When every entry has been read, print each one back exactly.

Source data
================================

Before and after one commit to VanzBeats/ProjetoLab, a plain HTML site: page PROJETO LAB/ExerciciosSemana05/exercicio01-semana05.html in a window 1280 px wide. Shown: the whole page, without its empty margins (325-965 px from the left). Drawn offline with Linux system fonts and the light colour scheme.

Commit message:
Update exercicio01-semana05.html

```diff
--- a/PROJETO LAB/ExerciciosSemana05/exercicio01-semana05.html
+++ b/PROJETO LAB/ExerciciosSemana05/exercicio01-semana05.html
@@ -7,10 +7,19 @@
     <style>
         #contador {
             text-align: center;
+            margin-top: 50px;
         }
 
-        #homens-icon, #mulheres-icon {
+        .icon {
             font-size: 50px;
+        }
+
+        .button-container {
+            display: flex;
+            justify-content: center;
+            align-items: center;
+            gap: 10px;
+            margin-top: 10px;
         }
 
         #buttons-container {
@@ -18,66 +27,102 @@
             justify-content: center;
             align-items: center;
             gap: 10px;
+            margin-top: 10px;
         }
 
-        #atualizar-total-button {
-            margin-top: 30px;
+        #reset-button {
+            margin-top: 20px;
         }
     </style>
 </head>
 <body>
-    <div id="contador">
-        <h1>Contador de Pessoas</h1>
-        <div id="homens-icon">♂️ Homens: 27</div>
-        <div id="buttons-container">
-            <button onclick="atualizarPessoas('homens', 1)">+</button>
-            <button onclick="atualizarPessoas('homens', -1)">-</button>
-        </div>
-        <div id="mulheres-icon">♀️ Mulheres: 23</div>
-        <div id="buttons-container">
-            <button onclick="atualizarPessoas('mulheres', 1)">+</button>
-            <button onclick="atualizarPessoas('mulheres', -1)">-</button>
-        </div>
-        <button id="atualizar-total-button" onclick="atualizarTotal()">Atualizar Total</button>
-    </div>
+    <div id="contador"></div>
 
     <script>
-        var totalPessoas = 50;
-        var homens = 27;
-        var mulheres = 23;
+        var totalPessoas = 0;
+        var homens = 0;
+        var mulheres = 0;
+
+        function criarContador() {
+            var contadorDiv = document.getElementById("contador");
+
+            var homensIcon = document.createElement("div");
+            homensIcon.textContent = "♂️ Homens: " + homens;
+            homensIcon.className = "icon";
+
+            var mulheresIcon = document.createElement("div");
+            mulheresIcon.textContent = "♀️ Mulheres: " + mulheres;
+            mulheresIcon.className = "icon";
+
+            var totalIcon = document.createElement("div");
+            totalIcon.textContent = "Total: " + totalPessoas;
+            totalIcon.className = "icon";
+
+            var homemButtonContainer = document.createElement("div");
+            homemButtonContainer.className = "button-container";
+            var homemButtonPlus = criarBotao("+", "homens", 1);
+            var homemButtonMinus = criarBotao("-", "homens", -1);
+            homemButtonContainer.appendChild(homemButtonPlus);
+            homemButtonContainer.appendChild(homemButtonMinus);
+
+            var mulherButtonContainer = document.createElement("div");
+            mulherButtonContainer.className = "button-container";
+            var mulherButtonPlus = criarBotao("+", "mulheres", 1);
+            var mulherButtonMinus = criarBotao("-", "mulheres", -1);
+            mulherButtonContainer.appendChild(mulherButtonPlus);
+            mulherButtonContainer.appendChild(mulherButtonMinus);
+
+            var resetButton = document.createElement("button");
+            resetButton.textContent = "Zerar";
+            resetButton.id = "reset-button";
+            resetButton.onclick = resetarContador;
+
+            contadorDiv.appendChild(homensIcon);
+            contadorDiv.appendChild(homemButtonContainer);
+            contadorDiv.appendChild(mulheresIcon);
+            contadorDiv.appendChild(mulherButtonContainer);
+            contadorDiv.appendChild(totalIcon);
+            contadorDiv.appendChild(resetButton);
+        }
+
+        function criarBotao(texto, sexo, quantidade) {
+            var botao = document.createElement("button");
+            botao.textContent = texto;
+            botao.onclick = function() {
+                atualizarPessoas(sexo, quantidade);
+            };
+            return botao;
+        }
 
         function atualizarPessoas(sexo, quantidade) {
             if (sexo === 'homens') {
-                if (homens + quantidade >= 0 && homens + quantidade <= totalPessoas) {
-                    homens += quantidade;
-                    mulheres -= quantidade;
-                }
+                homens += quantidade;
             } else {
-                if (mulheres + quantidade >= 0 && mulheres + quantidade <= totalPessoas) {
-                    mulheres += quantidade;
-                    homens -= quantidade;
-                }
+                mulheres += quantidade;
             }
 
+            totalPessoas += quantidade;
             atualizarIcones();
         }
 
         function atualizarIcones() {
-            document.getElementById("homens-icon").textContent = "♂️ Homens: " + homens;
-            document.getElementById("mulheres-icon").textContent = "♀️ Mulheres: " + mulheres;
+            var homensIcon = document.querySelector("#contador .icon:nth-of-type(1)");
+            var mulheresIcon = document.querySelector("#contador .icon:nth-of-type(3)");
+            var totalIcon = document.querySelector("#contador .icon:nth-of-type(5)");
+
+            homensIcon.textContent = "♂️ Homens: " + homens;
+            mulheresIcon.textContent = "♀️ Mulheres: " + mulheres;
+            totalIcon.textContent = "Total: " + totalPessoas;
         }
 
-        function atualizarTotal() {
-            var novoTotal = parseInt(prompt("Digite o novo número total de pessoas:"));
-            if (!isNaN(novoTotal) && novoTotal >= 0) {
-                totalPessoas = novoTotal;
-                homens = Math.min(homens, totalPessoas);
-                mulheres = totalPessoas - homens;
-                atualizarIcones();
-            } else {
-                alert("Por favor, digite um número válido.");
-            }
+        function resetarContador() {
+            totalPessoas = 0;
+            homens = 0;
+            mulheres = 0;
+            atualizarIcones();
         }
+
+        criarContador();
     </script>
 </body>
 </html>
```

================================

→ Completed task:
Before and after one commit to VanzBeats/ProjetoLab, a plain HTML site: page PROJETO LAB/ExerciciosSemana05/exercicio01-semana05.html in a window 1280 px wide. Shown: the whole page, without its empty margins (325-965 px from the left). Drawn offline with Linux system fonts and the light colour scheme.

Commit message:
Update exercicio01-semana05.html

```diff
--- a/PROJETO LAB/ExerciciosSemana05/exercicio01-semana05.html
+++ b/PROJETO LAB/ExerciciosSemana05/exercicio01-semana05.html
@@ -7,10 +7,19 @@
     <style>
         #contador {
             text-align: center;
+            margin-top: 50px;
         }
 
-        #homens-icon, #mulheres-icon {
+        .icon {
             font-size: 50px;
+        }
+
+        .button-container {
+            display: flex;
+            justify-content: center;
+            align-items: center;
+            gap: 10px;
+            margin-top: 10px;
         }
 
         #buttons-container {
@@ -18,66 +27,102 @@
             justify-content: center;
             align-items: center;
             gap: 10px;
+            margin-top: 10px;
         }
 
-        #atualizar-total-button {
-            margin-top: 30px;
+        #reset-button {
+            margin-top: 20px;
         }
     </style>
 </head>
 <body>
-    <div id="contador">
-        <h1>Contador de Pessoas</h1>
-        <div id="homens-icon">♂️ Homens: 27</div>
-        <div id="buttons-container">
-            <button onclick="atualizarPessoas('homens', 1)">+</button>
-            <button onclick="atualizarPessoas('homens', -1)">-</button>
-        </div>
-        <div id="mulheres-icon">♀️ Mulheres: 23</div>
-        <div id="buttons-container">
-            <button onclick="atualizarPessoas('mulheres', 1)">+</button>
-            <button onclick="atualizarPessoas('mulheres', -1)">-</button>
-        </div>
-        <button id="atualizar-total-button" onclick="atualizarTotal()">Atualizar Total</button>
-    </div>
+    <div id="contador"></div>
 
     <script>
-        var totalPessoas = 50;
-        var homens = 27;
-        var mulheres = 23;
+        var totalPessoas = 0;
+        var homens = 0;
+        var mulheres = 0;
+
+        function criarContador() {
+            var contadorDiv = document.getElementById("contador");
+
+            var homensIcon = document.createElement("div");
+            homensIcon.textContent = "♂️ Homens: " + homens;
+            homensIcon.className = "icon";
+
+            var mulheresIcon = document.createElement("div");
+            mulheresIcon.textContent = "♀️ Mulheres: " + mulheres;
+            mulheresIcon.className = "icon";
+
+            var totalIcon = document.createElement("div");
+            totalIcon.textContent = "Total: " + totalPessoas;
+            totalIcon.className = "icon";
+
+            var homemButtonContainer = document.createElement("div");
+            homemButtonContainer.className = "button-container";
+            var homemButtonPlus = criarBotao("+", "homens", 1);
+            var homemButtonMinus = criarBotao("-", "homens", -1);
+            homemButtonContainer.appendChild(homemButtonPlus);
+            homemButtonContainer.appendChild(homemButtonMinus);
+
+            var mulherButtonContainer = document.createElement("div");
+            mulherButtonContainer.className = "button-container";
+            var mulherButtonPlus = criarBotao("+", "mulheres", 1);
+            var mulherButtonMinus = criarBotao("-", "mulheres", -1);
+            mulherButtonContainer.appendChild(mulherButtonPlus);
+            mulherButtonContainer.appendChild(mulherButtonMinus);
+
+            var resetButton = document.createElement("button");
+            resetButton.textContent = "Zerar";
+            resetButton.id = "reset-button";
+            resetButton.onclick = resetarContador;
+
+            contadorDiv.appendChild(homensIcon);
+            contadorDiv.appendChild(homemButtonContainer);
+            contadorDiv.appendChild(mulheresIcon);
+            contadorDiv.appendChild(mulherButtonContainer);
+            contadorDiv.appendChild(totalIcon);
+            contadorDiv.appendChild(resetButton);
+        }
+
+        function criarBotao(texto, sexo, quantidade) {
+            var botao = document.createElement("button");
+            botao.textContent = texto;
+            botao.onclick = function() {
+                atualizarPessoas(sexo, quantidade);
+            };
+            return botao;
+        }
 
         function atualizarPessoas(sexo, quantidade) {
             if (sexo === 'homens') {
-                if (homens + quantidade >= 0 && homens + quantidade <= totalPessoas) {
-                    homens += quantidade;
-                    mulheres -= quantidade;
-                }
+                homens += quantidade;
             } else {
-                if (mulheres + quantidade >= 0 && mulheres + quantidade <= totalPessoas) {
-                    mulheres += quantidade;
-                    homens -= quantidade;
-                }
+                mulheres += quantidade;
             }
 
+            totalPessoas += quantidade;
             atualizarIcones();
         }
 
         function atualizarIcones() {
-            document.getElementById("homens-icon").textContent = "♂️ Homens: " + homens;
-            document.getElementById("mulheres-icon").textContent = "♀️ Mulheres: " + mulheres;
+            var homensIcon = document.querySelector("#contador .icon:nth-of-type(1)");
+            var mulheresIcon = document.querySelector("#contador .icon:nth-of-type(3)");
+            var totalIcon = document.querySelector("#contador .icon:nth-of-type(5)");
+
+            homensIcon.textContent = "♂️ Homens: " + homens;
+            mulheresIcon.textContent = "♀️ Mulheres: " + mulheres;
+            totalIcon.textContent = "Total: " + totalPessoas;
         }
 
-        function atualizarTotal() {
-            var novoTotal = parseInt(prompt("Digite o novo número total de pessoas:"));
-            if (!isNaN(novoTotal) && novoTotal >= 0) {
-                totalPessoas = novoTotal;
-                homens = Math.min(homens, totalPessoas);
-                mulheres = totalPessoas - homens;
-                atualizarIcones();
-            } else {
-                alert("Por favor, digite um número válido.");
-            }
+        function resetarContador() {
+            totalPessoas = 0;
+            homens = 0;
+            mulheres = 0;
+            atualizarIcones();
         }
+
+        criarContador();
     </script>
 </body>
 </html>
```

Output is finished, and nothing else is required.